To disable a user account, edit, as root, the ``/etc/shadow'' file (assuming you're using shadow passwords; if not, edit the ``/etc/passwd'' file instead), and replace the password (which is stored in its encrypted form) with a ``*'' asterisk character. All Unix passwords, regardless of length (up to a maximum of 8 characters), are stored in the password file as encrypted strings of 13 characters. Therefore, by replacing the password with a single ``*'' character, it is impossible for the user to sign in.
Note: This method will require you to assign a new password to the user if you re-enable the account, since the encrypted password field will have been replaced. One solution to this which seems to be popular among system administrators is to simply prefix the ``*'' asterisk character in front of the encrypted password to disable the account, and simply removing the asterisk to enable it.

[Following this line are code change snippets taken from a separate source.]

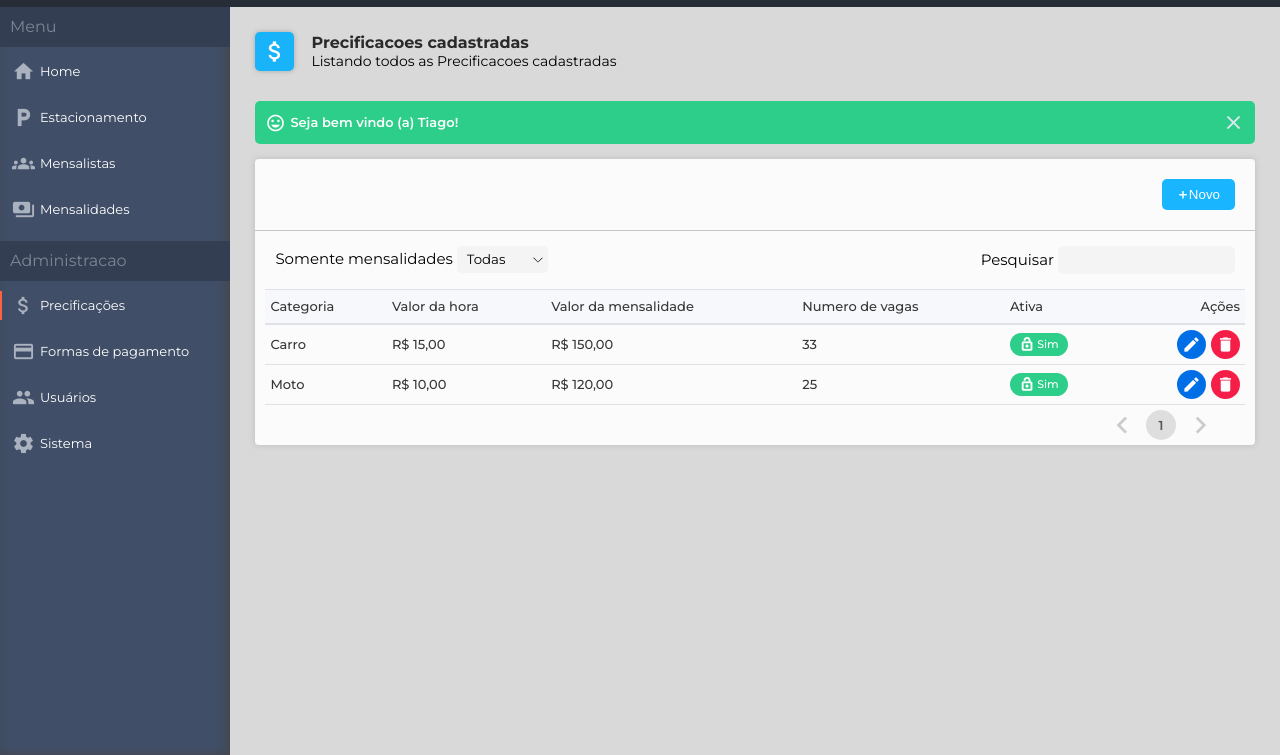
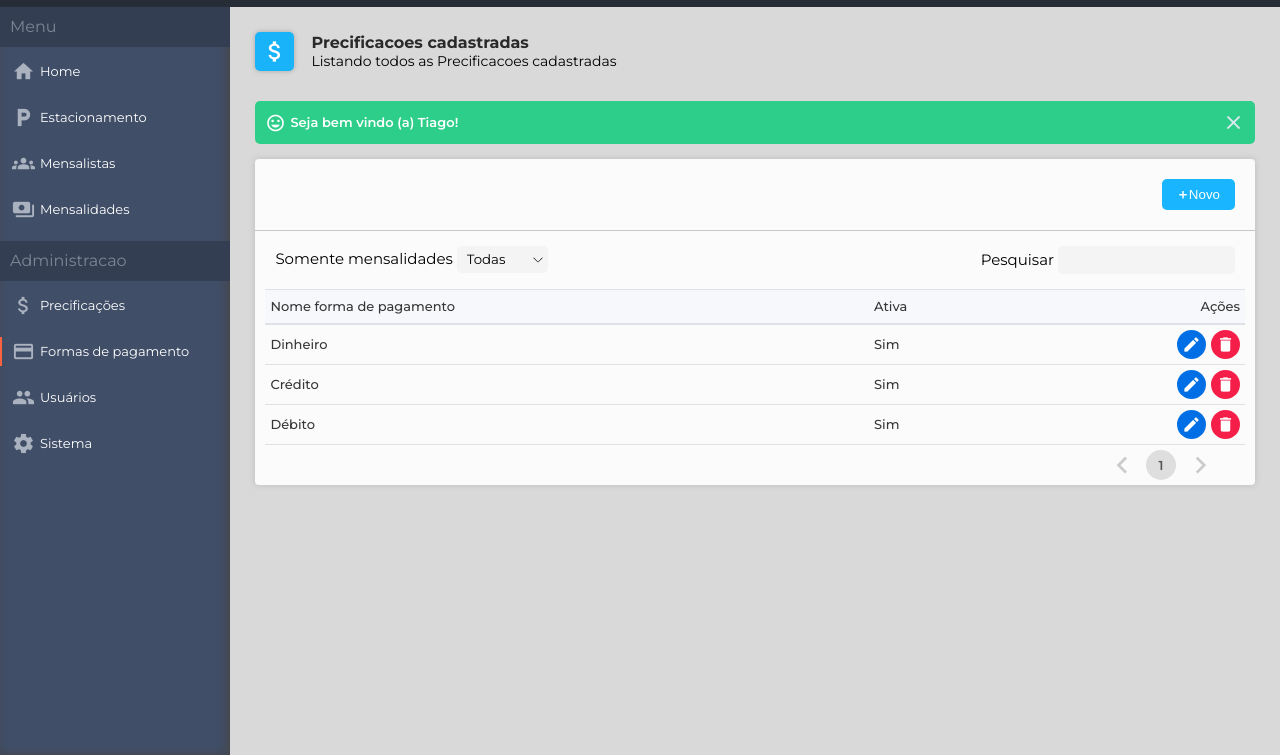
Before and after one commit to tiagozay/SistemaEstacionamento, a website with bundled scripts: page index.html in a window 1280 px wide. Shown: the part 45-800 px from the top of the page. Built offline with nearby package versions, Linux system fonts and the light colour scheme; files whose address does not match are found by name.

Commit message:
Criando listagem das Formas de Pagamento
Signed-off-by: Tiago zay <tiagozay@gmail.com>

```diff
--- /dev/null
+++ b/assets/styles/formasDePagamento.css
@@ -0,0 +1,26 @@
+#formas_de_pagamento{
+    padding: 25px;
+    font-family: 'Montserrat', sans-serif;
+}
+#btnEditarFormaDePagamento{
+    font-size: 19px;
+    padding: 5px;
+    background-color: #006FE6;
+    outline: none;
+    border: none;
+    color: white;
+    border-radius: 50%;
+    cursor: pointer;
+    margin-left: 5px;
+}
+#btnExcluirFormaDePagamento{
+    font-size: 19px;
+    padding: 5px;
+    background-color: #F41E48;
+    outline: none;
+    border: none;
+    color: white;
+    border-radius: 50%;
+    cursor: pointer;
+    margin-left: 5px;
+}
--- a/index.html
+++ b/index.html
@@ -20,6 +20,7 @@
     <link rel="stylesheet" href="assets/styles/mensalistas.css">
     <link rel="stylesheet" href="assets/styles/mensalidades.css">
     <link rel="stylesheet" href="assets/styles/precificacoes.css">
+    <link rel="stylesheet" href="assets/styles/formasDePagamento.css">
 
     <title>Document</title>
 </head>
@@ -51,11 +52,11 @@
                 Mensalidades
             </div>
             <div class="opcoesMenu__titulo">Administracao</div>
-            <div class="opcaoMenu opcaoMenuSelecionado" data-pagina="precificacoes">
+            <div class="opcaoMenu" data-pagina="precificacoes">
                 <i class="material-icons">attach_money</i>
                 Precificações
             </div>
-            <div class="opcaoMenu" data-pagina="formas_de_pagamento">
+            <div class="opcaoMenu opcaoMenuSelecionado" data-pagina="formas_de_pagamento">
                 <i class="material-icons">credit_card</i>
                 Formas de pagamento
             </div>
@@ -365,7 +366,7 @@
 
         </section>
 
-        <section id="precificacoes" class="pagina-ativada">
+        <section id="precificacoes" class="pagina-desativada">
             <div id="tituloDaPagina">
                 <div id="tituloDaPagina__icone">
                     <i class="material-icons">attach_money</i>
@@ -422,8 +423,60 @@
 
         </section>
 
-        <section id="formas_de_pagamento" class="pagina-desativada">
-            formas_de_pagamento
+        <section id="formas_de_pagamento" class="pagina-ativada">
+            <div id="tituloDaPagina">
+                <div id="tituloDaPagina__icone">
+                    <i class="material-icons">attach_money</i>
+                </div>
+                <div id="tituloDaPagina__textos">
+                    <h2>Precificacoes cadastradas</h2>
+                    <span>Listando todos as Precificacoes cadastradas</span>
+                </div>
+            </div>
+
+            <div id="mensagemDeBoasVindas">
+                <div id="conteudoMensagem">
+                    <i class="material-icons">mood</i>
+                    <span>Seja bem vindo (a) Tiago!</span>
+                </div>
+                <button id="btnFecharMensagem" class="material-icons">close</button>
+            </div>
+
+            <section class="secaoDeInformacoes">
+                <div id="divBtnNovo">
+                    <button id="btnAdicionarNovo">
+                        <i class="material-icons">add</i>
+                        Novo
+                    </button>
+                </div>
+
+                <div class="divCamposSelectEBuscaDaTabela">
+                    <label>
+                        Somente mensalidades
+                        <select name="" class="selectFiltros">
+                            <option value="todos">Todas</option>
+                            <option value="abertos">Ativas</option>
+                            <option value="fechados">Vencidas</option>
+                        </select>
+
+                    </label>
+
+                    <label>
+                        Pesquisar
+                        <input type="text" class="inputPesquisar">
+                    </label>
+                </div>
+
+                <div class="containerTabela">
+                    <table id="tabelaFormasDePagamento" class="tabelaPadrao">
+                        <thead>
+                            <tr></tr>
+                        </thead>
+                    </table>
+                </div>
+
+
+            </section>
         </section>
 
         <section id="usuarios" class="pagina-desativada">
--- a/javaScript/app.js
+++ b/javaScript/app.js
@@ -3,6 +3,7 @@ import { listarMensalistas } from './listagemMensalistas.js';
 import { listarTikets } from './listagemTikets.js';
 import { listarMensalidades } from './listagemMensalidades.js';
 import { listarPrecificacoes } from './listagemPrecificacoes.js';
+import { listarFormasDePagamento } from './listagemFormasDePagamento.js';
 elementosComAlturasIguais($("#header"), $("#headerMenu"));
 const btnsDeTrocarDePagina = $all('.opcaoMenu');
 btnsDeTrocarDePagina.forEach(btn => btn.addEventListener('click', trocarDePagina));
@@ -25,3 +26,4 @@ listarTikets();
 listarMensalistas();
 listarMensalidades();
 listarPrecificacoes();
+listarFormasDePagamento();
--- /dev/null
+++ b/javaScript/listagemFormasDePagamento.js
@@ -0,0 +1,37 @@
+import { $, createDomElement } from "./lib/funcoesUtilitarias.js";
+import { AcaoRegistro, CampoDosRegistros, ZayDataTable } from "./lib/ZayDataTable.js";
+class FormaDePagamento {
+    constructor(id, nome, ativa) {
+        this.id = id;
+        this.nome = nome;
+        this.ativa = ativa;
+    }
+    formataParaEscita() {
+        return {
+            id: this.id,
+            nome: this.nome,
+            ativa: this.ativa ? "Sim" : "Não",
+        };
+    }
+    static formataFormasDePagamentoParaListar(formasDePagamento) {
+        return formasDePagamento.map(formaDePagamento => formaDePagamento.formataParaEscita());
+    }
+}
+const formasDePagamento = [
+    new FormaDePagamento('1', 'Dinheiro', true),
+    new FormaDePagamento('2', 'Crédito', true),
+    new FormaDePagamento('3', 'Débito', true)
+];
+const btnEditarFormaDePagamento = createDomElement("button", "btnEditarFormaDePagamento", 'edit', 'material-icons');
+const btnExcluirFormaDePagamento = createDomElement("button", "btnExcluirFormaDePagamento", 'delete', 'material-icons');
+const nomeTabela = 'listagemFormasDePagamento';
+export function listarFormasDePagamento() {
+    const dados = FormaDePagamento.formataFormasDePagamentoParaListar(formasDePagamento);
+    const zayDataTable__formasDePagamento = new ZayDataTable(nomeTabela, $("#tabelaFormasDePagamento"), [
+        new CampoDosRegistros('Nome forma de pagamento', 'nome'),
+        new CampoDosRegistros('Ativa', 'ativa'),
+    ], 'id', dados, [
+        new AcaoRegistro(btnEditarFormaDePagamento, () => { }),
+        new AcaoRegistro(btnExcluirFormaDePagamento, () => { })
+    ], null, 5);
+}
--- a/typeScript/app.ts
+++ b/typeScript/app.ts
@@ -3,6 +3,7 @@ import { listarMensalistas } from './listagemMensalistas.js';
 import { listarTikets } from './listagemTikets.js';
 import { listarMensalidades } from './listagemMensalidades.js';
 import { listarPrecificacoes } from './listagemPrecificacoes.js';
+import { listarFormasDePagamento } from './listagemFormasDePagamento.js';
 
 
 elementosComAlturasIguais($("#header") as HTMLElement, $("#headerMenu") as HTMLElement);
@@ -38,3 +39,4 @@ listarTikets();
 listarMensalistas();
 listarMensalidades();
 listarPrecificacoes();
+listarFormasDePagamento();
--- /dev/null
+++ b/typeScript/listagemFormasDePagamento.ts
@@ -0,0 +1,61 @@
+import { DateHelper } from "./helpers/DateHelper.js";
+import { $, createDomElement, formata_cpf } from "./lib/funcoesUtilitarias.js";
+import { AcaoRegistro, CampoDosRegistros, ZayDataTable } from "./lib/ZayDataTable.js";
+import { Mensalista } from "./listagemMensalistas.js";
+
+class FormaDePagamento
+{
+    constructor(
+        public id: string,
+        public nome: string,
+        public ativa: boolean
+    ){}
+
+    formataParaEscita(): object
+    {
+        return {
+            id: this.id,
+            nome: this.nome,
+            ativa: this.ativa ? "Sim" : "Não",
+        }
+    }
+
+    static formataFormasDePagamentoParaListar(formasDePagamento: Array<FormaDePagamento>): Array<object>
+    {
+        return formasDePagamento.map(formaDePagamento => formaDePagamento.formataParaEscita());
+    }
+}
+
+const formasDePagamento = [
+    new FormaDePagamento('1', 'Dinheiro', true),
+    new FormaDePagamento('2', 'Crédito', true),
+    new FormaDePagamento('3', 'Débito', true)
+];
+
+const btnEditarFormaDePagamento = createDomElement("button", "btnEditarFormaDePagamento", 'edit', 'material-icons');
+const btnExcluirFormaDePagamento = createDomElement("button", "btnExcluirFormaDePagamento", 'delete', 'material-icons');
+
+const nomeTabela = 'listagemFormasDePagamento';
+
+export function listarFormasDePagamento()
+{
+    const dados = FormaDePagamento.formataFormasDePagamentoParaListar(formasDePagamento);
+
+    const zayDataTable__formasDePagamento = new ZayDataTable(
+        nomeTabela,
+        $("#tabelaFormasDePagamento") as HTMLTableElement,
+        [
+            new CampoDosRegistros('Nome forma de pagamento', 'nome'),
+            new CampoDosRegistros('Ativa', 'ativa'),
+        ],
+        'id',
+        dados,
+        [
+            new AcaoRegistro(btnEditarFormaDePagamento, () => {}),
+            new AcaoRegistro(btnExcluirFormaDePagamento, () => {})
+        ],
+        null,
+        5
+    );
+
+}
--- a/typeScript/listagemMensalidades.ts
+++ b/typeScript/listagemMensalidades.ts
@@ -1,5 +1,5 @@
 import { DateHelper } from "./helpers/DateHelper.js";
-import { $, createDomElement, formata_cpf, formata_data } from "./lib/funcoesUtilitarias.js";
+import { $, createDomElement, formata_cpf } from "./lib/funcoesUtilitarias.js";
 import { AcaoRegistro, CampoDosRegistros, ZayDataTable } from "./lib/ZayDataTable.js";
 import { Mensalista } from "./listagemMensalistas.js";
 
```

For more information on the ``/etc/passwd'' and ``/etc/shadow'' files, see the section called Linux Password & Shadow File Formats below.